• _SUPPLIED MATERIAL_:
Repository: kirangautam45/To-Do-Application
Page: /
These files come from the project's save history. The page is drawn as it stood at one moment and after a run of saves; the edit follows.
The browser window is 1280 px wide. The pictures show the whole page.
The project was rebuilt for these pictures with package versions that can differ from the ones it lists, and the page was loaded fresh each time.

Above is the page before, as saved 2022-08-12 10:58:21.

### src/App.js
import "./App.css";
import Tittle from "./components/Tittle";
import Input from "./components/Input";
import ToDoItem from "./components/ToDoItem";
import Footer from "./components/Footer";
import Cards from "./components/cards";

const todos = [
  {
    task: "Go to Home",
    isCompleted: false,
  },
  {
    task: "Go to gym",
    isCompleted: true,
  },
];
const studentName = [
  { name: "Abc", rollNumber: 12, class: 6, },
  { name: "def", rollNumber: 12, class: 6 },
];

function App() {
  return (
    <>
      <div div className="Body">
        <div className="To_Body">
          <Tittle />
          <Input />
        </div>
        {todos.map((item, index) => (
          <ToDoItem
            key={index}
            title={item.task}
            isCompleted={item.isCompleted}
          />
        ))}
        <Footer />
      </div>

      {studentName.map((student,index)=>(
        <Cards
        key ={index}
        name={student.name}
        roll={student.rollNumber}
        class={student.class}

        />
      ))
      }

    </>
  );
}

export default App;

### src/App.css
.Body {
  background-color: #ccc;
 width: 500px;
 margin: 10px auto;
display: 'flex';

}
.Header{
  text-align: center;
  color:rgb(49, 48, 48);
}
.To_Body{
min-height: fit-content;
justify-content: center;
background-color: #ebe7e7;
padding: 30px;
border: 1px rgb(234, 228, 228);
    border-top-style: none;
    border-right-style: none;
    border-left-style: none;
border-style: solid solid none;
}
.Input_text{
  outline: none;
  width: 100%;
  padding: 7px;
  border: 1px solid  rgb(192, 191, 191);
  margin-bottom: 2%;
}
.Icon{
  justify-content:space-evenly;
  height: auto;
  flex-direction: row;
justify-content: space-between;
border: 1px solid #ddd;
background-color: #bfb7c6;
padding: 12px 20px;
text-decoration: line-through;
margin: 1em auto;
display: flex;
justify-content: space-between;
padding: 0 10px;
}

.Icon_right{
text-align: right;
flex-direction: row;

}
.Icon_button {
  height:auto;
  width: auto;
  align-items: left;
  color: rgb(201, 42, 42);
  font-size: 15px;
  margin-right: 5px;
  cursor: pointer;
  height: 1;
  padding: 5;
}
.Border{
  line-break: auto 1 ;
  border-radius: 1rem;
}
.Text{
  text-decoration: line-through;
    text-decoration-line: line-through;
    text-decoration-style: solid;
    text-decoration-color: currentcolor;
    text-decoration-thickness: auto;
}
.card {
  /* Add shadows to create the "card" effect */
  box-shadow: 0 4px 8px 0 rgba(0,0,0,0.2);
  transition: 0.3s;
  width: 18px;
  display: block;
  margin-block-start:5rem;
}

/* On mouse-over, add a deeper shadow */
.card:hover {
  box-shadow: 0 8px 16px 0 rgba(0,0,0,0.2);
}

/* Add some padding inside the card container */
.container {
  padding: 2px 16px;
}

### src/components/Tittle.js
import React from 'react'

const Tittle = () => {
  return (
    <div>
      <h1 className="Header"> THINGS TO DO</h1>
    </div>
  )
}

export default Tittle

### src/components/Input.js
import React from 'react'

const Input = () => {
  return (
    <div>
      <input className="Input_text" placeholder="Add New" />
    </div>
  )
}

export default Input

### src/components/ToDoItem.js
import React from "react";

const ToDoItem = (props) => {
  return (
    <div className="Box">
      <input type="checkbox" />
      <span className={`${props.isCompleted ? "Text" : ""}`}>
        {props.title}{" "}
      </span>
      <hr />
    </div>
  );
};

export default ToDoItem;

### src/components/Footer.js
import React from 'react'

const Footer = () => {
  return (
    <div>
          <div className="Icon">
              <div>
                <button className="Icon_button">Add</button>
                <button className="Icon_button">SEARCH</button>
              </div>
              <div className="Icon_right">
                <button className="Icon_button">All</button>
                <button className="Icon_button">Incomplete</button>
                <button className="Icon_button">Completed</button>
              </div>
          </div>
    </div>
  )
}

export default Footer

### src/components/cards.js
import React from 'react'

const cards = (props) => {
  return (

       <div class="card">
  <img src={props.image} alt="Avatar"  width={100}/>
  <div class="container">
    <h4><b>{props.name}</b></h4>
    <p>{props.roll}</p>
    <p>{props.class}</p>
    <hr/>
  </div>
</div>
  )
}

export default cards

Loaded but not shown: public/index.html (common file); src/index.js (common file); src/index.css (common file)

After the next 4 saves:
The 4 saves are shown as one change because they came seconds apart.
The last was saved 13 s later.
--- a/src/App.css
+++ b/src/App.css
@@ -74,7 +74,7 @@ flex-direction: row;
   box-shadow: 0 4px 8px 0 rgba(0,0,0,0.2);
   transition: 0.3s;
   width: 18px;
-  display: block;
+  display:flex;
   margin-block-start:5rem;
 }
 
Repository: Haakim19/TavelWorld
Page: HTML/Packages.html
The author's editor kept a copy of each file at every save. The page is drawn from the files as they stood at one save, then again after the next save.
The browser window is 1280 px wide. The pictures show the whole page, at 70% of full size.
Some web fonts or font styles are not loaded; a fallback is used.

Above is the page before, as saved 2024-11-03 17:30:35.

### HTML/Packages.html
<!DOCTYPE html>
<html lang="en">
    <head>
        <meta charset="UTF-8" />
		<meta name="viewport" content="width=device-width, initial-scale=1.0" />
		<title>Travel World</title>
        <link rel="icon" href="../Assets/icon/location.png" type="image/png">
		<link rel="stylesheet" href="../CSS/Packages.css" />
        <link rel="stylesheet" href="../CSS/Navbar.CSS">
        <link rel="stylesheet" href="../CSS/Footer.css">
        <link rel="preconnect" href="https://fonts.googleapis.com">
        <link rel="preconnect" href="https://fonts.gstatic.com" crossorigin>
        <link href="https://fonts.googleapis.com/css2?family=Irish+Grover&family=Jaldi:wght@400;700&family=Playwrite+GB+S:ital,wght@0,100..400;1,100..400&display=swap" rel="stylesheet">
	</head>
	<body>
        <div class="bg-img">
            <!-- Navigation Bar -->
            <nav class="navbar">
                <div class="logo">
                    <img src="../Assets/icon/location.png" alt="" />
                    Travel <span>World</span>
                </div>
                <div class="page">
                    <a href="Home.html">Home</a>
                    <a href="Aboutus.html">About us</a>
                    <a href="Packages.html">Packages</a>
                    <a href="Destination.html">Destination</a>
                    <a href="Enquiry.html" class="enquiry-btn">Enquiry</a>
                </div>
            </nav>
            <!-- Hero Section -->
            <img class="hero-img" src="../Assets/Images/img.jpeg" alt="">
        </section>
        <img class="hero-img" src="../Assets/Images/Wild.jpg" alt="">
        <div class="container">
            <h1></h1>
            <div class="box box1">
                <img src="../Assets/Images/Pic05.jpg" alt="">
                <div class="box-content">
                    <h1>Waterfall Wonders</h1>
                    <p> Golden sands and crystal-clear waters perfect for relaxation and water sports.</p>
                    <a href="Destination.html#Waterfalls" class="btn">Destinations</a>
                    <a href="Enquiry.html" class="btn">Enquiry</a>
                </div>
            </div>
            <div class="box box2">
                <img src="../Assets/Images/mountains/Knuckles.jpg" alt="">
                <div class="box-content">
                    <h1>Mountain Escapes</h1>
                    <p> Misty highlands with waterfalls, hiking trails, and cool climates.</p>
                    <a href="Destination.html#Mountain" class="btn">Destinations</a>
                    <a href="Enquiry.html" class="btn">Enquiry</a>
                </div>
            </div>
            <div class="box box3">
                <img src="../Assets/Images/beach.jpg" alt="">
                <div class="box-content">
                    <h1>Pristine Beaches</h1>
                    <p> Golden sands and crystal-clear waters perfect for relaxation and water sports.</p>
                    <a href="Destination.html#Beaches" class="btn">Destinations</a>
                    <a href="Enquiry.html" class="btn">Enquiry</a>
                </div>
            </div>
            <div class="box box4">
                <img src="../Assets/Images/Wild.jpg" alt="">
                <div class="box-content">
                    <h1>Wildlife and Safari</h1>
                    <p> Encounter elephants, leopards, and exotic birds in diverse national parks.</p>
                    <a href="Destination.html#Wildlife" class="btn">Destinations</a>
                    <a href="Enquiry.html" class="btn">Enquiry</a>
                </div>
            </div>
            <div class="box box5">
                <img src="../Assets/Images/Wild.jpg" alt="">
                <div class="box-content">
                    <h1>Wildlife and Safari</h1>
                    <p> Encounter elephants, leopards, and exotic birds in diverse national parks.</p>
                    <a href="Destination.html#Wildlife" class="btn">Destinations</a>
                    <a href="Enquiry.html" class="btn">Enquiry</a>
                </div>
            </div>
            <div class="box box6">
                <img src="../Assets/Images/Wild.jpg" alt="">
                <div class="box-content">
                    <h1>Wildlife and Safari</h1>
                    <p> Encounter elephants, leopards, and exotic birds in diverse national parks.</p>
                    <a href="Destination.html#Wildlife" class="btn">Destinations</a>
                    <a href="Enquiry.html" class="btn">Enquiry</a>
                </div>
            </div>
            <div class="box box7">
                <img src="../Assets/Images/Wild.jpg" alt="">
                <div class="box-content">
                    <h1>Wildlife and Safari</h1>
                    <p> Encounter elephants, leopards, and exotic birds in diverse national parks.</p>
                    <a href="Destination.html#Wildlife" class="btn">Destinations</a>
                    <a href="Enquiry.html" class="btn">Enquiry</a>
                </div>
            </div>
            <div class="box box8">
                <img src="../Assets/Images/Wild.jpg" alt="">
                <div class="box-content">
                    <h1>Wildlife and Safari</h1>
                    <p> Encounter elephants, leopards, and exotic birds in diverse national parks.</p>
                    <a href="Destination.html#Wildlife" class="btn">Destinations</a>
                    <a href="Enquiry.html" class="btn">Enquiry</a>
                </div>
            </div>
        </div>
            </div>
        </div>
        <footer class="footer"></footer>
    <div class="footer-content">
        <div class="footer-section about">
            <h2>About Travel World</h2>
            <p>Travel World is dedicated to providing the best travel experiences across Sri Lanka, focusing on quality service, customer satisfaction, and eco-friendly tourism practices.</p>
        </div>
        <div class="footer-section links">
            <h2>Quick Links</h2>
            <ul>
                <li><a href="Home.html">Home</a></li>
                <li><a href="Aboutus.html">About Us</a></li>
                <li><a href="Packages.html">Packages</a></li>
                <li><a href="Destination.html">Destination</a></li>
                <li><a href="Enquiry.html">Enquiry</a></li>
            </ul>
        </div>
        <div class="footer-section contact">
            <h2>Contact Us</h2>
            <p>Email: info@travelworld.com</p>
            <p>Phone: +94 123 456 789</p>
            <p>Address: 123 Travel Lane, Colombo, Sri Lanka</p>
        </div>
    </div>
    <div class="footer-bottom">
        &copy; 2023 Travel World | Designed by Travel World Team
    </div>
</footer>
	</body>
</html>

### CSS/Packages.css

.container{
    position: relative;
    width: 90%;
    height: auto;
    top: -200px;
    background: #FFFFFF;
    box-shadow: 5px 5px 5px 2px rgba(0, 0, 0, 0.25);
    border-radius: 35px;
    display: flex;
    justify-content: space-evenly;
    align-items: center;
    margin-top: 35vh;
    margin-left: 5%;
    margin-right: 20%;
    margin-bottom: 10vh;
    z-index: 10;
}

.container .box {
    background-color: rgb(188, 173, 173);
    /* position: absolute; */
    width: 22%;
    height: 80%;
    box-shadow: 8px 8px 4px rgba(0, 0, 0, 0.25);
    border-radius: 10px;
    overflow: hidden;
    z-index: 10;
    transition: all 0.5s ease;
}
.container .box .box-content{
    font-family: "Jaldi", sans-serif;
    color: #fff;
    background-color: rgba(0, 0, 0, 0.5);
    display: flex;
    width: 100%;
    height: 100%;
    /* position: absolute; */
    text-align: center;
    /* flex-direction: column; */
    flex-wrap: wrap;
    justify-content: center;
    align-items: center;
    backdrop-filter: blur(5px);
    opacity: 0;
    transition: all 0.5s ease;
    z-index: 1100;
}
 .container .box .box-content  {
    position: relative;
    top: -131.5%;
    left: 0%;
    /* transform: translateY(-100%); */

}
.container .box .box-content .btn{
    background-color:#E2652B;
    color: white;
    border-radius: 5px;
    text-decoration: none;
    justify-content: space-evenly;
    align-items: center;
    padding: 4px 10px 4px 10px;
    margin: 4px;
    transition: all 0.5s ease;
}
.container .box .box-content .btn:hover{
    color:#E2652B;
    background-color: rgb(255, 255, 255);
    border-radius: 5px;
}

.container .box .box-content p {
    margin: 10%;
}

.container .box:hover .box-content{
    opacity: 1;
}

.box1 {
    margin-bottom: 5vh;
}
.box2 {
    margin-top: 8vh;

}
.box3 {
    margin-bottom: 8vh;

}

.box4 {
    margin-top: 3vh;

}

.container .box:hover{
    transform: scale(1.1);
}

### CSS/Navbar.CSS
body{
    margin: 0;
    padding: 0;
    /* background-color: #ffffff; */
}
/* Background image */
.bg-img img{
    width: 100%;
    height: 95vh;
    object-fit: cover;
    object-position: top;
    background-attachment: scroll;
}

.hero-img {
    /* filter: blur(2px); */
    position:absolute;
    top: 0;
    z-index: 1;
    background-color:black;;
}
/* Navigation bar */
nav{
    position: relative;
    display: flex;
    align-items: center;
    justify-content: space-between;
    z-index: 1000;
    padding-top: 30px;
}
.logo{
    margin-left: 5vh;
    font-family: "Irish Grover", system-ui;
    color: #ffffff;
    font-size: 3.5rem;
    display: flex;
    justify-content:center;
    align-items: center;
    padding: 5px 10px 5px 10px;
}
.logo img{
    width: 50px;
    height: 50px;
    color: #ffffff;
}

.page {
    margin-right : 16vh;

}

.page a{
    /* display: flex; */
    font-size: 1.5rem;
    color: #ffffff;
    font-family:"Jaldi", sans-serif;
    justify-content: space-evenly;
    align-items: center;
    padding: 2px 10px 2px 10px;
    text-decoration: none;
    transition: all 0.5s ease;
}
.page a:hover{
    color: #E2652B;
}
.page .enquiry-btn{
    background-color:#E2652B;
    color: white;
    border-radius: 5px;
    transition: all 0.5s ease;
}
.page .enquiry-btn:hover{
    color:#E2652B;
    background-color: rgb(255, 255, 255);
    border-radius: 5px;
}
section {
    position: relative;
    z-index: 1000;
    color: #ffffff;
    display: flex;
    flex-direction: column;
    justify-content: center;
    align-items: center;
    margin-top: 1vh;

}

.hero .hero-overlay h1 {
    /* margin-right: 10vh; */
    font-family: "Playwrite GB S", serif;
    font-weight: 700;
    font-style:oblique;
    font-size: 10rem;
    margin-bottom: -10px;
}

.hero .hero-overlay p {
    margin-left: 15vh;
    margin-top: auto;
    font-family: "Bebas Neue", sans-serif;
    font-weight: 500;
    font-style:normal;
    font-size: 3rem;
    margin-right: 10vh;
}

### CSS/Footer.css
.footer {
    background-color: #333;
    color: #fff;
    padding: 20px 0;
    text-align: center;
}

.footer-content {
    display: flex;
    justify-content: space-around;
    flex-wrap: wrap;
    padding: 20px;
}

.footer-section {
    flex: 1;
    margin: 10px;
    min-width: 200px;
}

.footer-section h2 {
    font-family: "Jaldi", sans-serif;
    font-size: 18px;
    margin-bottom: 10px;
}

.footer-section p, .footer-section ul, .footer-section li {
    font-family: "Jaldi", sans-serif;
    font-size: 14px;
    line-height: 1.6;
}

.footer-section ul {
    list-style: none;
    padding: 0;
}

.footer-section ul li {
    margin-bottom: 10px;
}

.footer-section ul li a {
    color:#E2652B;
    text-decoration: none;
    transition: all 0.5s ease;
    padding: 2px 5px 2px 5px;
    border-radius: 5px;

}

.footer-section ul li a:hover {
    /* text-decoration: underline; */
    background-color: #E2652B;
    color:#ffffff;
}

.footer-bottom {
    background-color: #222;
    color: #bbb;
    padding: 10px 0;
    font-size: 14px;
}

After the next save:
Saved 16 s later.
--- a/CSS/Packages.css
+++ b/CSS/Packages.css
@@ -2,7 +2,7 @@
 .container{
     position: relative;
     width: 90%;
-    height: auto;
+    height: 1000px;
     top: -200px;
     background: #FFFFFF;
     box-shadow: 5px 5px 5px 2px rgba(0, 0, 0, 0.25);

• _WHAT IS NEEDED_:
Go through the entries above and copy every line containing "Packages".

• _WORKED SOLUTION_:
Page: HTML/Packages.html
### HTML/Packages.html
		<link rel="stylesheet" href="../CSS/Packages.css" />
                    <a href="Packages.html">Packages</a>
                <li><a href="Packages.html">Packages</a></li>
### CSS/Packages.css
--- a/CSS/Packages.css
+++ b/CSS/Packages.css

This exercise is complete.